June 7, 2023

Neighborhood Urban Gardening Takes Root in Trenton and Lambertville

IN FULL BLOOM: Backyard settings like this one, from last year’s Mill Hill Garden Tour, will be open to the public in Trenton this Saturday from 12 to 5 p.m. (Photo by Jeffrey Tryon)

By Anne Levin

In Trenton’s Mill Hill neighborhood and on the streets of Lambertville, summer gets off to an unofficial start this time of year with annual, self-guided garden tours in urban settings. This year in both locales, residents open their gardens —some meticulously tended, others a bit more wild — to the public on Saturday, June 10.

The Mill Hill tour coincides with Taste Trenton, the capital city’s seventh annual restaurant crawl (held Friday-Sunday). And in Lambertville, a native plant sale known as Lambertville Goes Wild is held Saturday at Cavallo Park, 2 Mount Hope Street, with experts on hand to give gardening advice. Hours are 10 a.m. to 2 p.m.

This is the 32nd year for the Mill Hill tour, which raises funds for historic preservation grants that assist the district’s homeowners and business owners in maintaining its landmark standards.

“The garden tour is one of Trenton’s most longstanding, celebrated summer events and offers everyone — including neighbors, families, friends, and attendees — the opportunity to browse dozens of incredibly landscaped urban gardens and public spaces, situated behind one of the most beautifully historic neighborhoods in central New Jersey,” said Meaghan Singletary, who is co-chairing this year’s event with her fiancé, Joseph Kuzemka. The two own the Out of Step Offbeat Boutique and General Store located at the Trenton Farmers Market.

“Our garden at the side of our house at 264 Jackson Street is one of the stronger ones in the area,” said Kuzemka. “There is a deck garden at 159 Mercer Street, owned by Dan Spalding, who is the conductor of the Capital Philharmonic. It’s on the tour for the first time. Bill Kucas’ garden at 113 Jackson is spectacular [Kucas owns Garden Makers Landscaping]. And those are just a few standouts.”

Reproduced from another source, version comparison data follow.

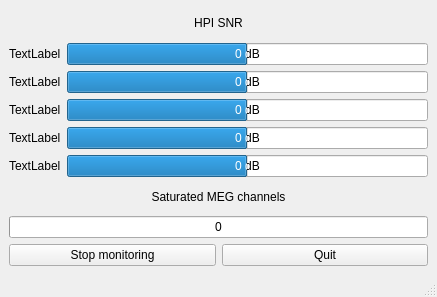
Old version of the form hpimon/hpimon.ui in the repository jjnurminen/hpimon.
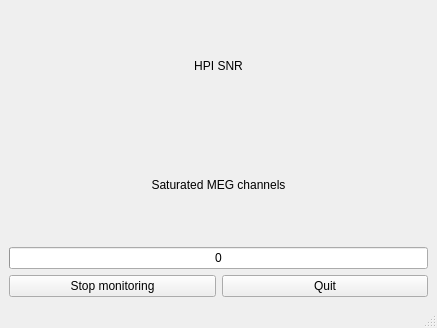
New version of the form.

Commit message: dynamically build ui

Patch:
```diff
--- a/hpimon/hpimon.ui
+++ b/hpimon/hpimon.ui
@@ -7,7 +7,7 @@
     <x>0</x>
     <y>0</y>
     <width>437</width>
-    <height>297</height>
+    <height>328</height>
    </rect>
   </property>
   <property name="windowTitle">
@@ -26,141 +26,7 @@
      </widget>
     </item>
     <item>
-     <layout class="QGridLayout" name="gridLayout">
-      <item row="2" column="0">
-       <widget class="QLabel" name="label_3">
-        <property name="text">
-         <string>TextLabel</string>
-        </property>
-       </widget>
-      </item>
-      <item row="1" column="0">
-       <widget class="QLabel" name="label_2">
-        <property name="text">
-         <string>TextLabel</string>
-        </property>
-       </widget>
-      </item>
-      <item row="1" column="1">
-       <widget class="QProgressBar" name="progressBar_2">
-        <property name="minimum">
-         <number>-100</number>
-        </property>
-        <property name="maximum">
-         <number>100</number>
-        </property>
-        <property name="value">
-         <number>0</number>
-        </property>
-        <property name="invertedAppearance">
-         <bool>false</bool>
-        </property>
-        <property name="format">
-         <string>%v dB</string>
-        </property>
-       </widget>
-      </item>
-      <item row="0" column="0">
-       <widget class="QLabel" name="label_1">
-        <property name="text">
-         <string>TextLabel</string>
-        </property>
-       </widget>
-      </item>
-      <item row="8" column="0">
-       <widget class="QLabel" name="label_5">
-        <property name="text">
-         <string>TextLabel</string>
-        </property>
-       </widget>
-      </item>
-      <item row="8" column="1">
-       <widget class="QProgressBar" name="progressBar_5">
-        <property name="minimum">
-         <number>-100</number>
-        </property>
-        <property name="maximum">
-         <number>100</number>
-        </property>
-        <property name="value">
-         <number>0</number>
-        </property>
-        <property name="invertedAppearance">
-         <bool>false</bool>
-        </property>
-        <property name="format">
-         <string>%v dB</string>
-        </property>
-       </widget>
-      </item>
-      <item row="0" column="1">
-       <widget class="QProgressBar" name="progressBar_1">
-        <property name="minimum">
-         <number>-100</number>
-        </property>
-        <property name="maximum">
-         <number>100</number>
-        </property>
-        <property name="value">
-         <number>0</number>
-        </property>
-        <property name="textVisible">
-         <bool>true</bool>
-        </property>
-        <property name="invertedAppearance">
-         <bool>false</bool>
-        </property>
-        <property name="format">
-         <string>%v dB</string>
-        </property>
-       </widget>
-      </item>
-      <item row="2" column="1">
-       <widget class="QProgressBar" name="progressBar_3">
-        <property name="minimum">
-         <number>-100</number>
-        </property>
-        <property name="maximum">
-         <number>100</number>
-        </property>
-        <property name="value">
-         <number>0</number>
-        </property>
-        <property name="invertedAppearance">
-         <bool>false</bool>
-        </property>
-        <property name="format">
-         <string>%v dB</string>
-        </property>
-       </widget>
-      </item>
-      <item row="7" column="0">
-       <widget class="QLabel" name="label_4">
-        <property name="text">
-         <string>TextLabel</string>
-        </property>
-       </widget>
-      </item>
-      <item row="7" column="1">
-       <widget class="QProgressBar" name="progressBar_4">
-        <property name="minimum">
-         <number>-100</number>
-        </property>
-        <property name="maximum">
-         <number>100</number>
-        </property>
-        <property name="value">
-         <number>0</number>
-        </property>
-        <property name="invertedAppearance">
-         <bool>false</bool>
-        </property>
-        <property name="format">
-         <string>%v dB</string>
-        </property>
-       </widget>
-      </item>
-     </layout>
+     <layout class="QGridLayout" name="gridLayout_SNR"/>
     </item>
     <item>
      <widget class="QLabel" name="label_6">
```
The commit also changes 2 other files.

Entertainment, art in action, and refreshments are part of the day. At Singletary and Kuzemka’s garden, painter/illustrator/photographer Nagiyd Ewell, who painted the mural on the entrance of the Artworks building, will be creating a work of art, and cold drinks from Kafe Ojala at the Trenton Farmers Market will be available. Artist Alia Bensliman, known for drawings and paintings inspired by her Tunisian heritage with a focus on North African and Berber art, will also create work during the day.

At the newly refurbished garden on Clay Street of Old Mill Hill Society President Oriol R. Gutierrez, the James Stewart Trio will be playing live jazz. Sponsors of the tour are hoping to have experts from Isles, Urban Agriculture, and Climate Corps on hand at the Friends Community Garden at 151 Mercer Street [headquarters of Mercer Street Friends], which is planted by neighborhood residents and especially colorful this year.

Tickets to the tour, which is open from 12 to 5 p.m., are $20, available at TrentonMillHill.org in advance or at Artworks Trenton, 19 Everett Alley, the day of the event.

For sustenance, those attending the Mill Hill tour can stroll over to the eateries featured as part of Taste Trenton. Cuisines include Costa Rican, Venezuelan, Dominican, Polish, Guatemalan, BBQ, classic African American, New Orleans, and more. Hours have been expanded this year to include breakfast, and the traditional Irish pub Tir na nOg will offer a special drink. The tour is self-guided and offers reduced price dishes to those who wear special wristbands.

The tour was launched in 2015 as a one-day event focused on 12 restaurants in the Chambersburg area, and has since expanded. “When we were invited to join in the second year, we jumped at the opportunity,” said Reggie Hallett, co-owner of the 1911 Smokehouse at 11 West Front Street. “I can confidently point to 15 or 20 of our regular customers who first came to the Smokehouse for that event, and they haven’t stopped coming.”

Saturday marks the 25th anniversary of the Hidden Gardens of Lambertville tour, presented by the Kalmia Club. Their historic pink clubhouse at 39 York Street is the starting point for the event, which is held rain or shine from 10 a.m. to 4 p.m.

Several private gardens in this architecturally distinctive town are included. “The amount of tips gleaned in a few hours can be real estate-changing,” said Kalmia’s Shirah Gray before last year’s tour, which was the first to be held after the pandemic. “At worst, you stopped to smell the roses and possibly discovered an heirloom variety. Hence, gardening groups from all over the state have regularly attended Kalmia Club’s Hidden Gardens of Lambertville Tour.”

Tickets are $25 in advance and $30 the day of the tour. Proceeds assist with Kalmia Club’s community outreach and annual scholarship programs for local young women. Visit kalmiaclub.org for more information.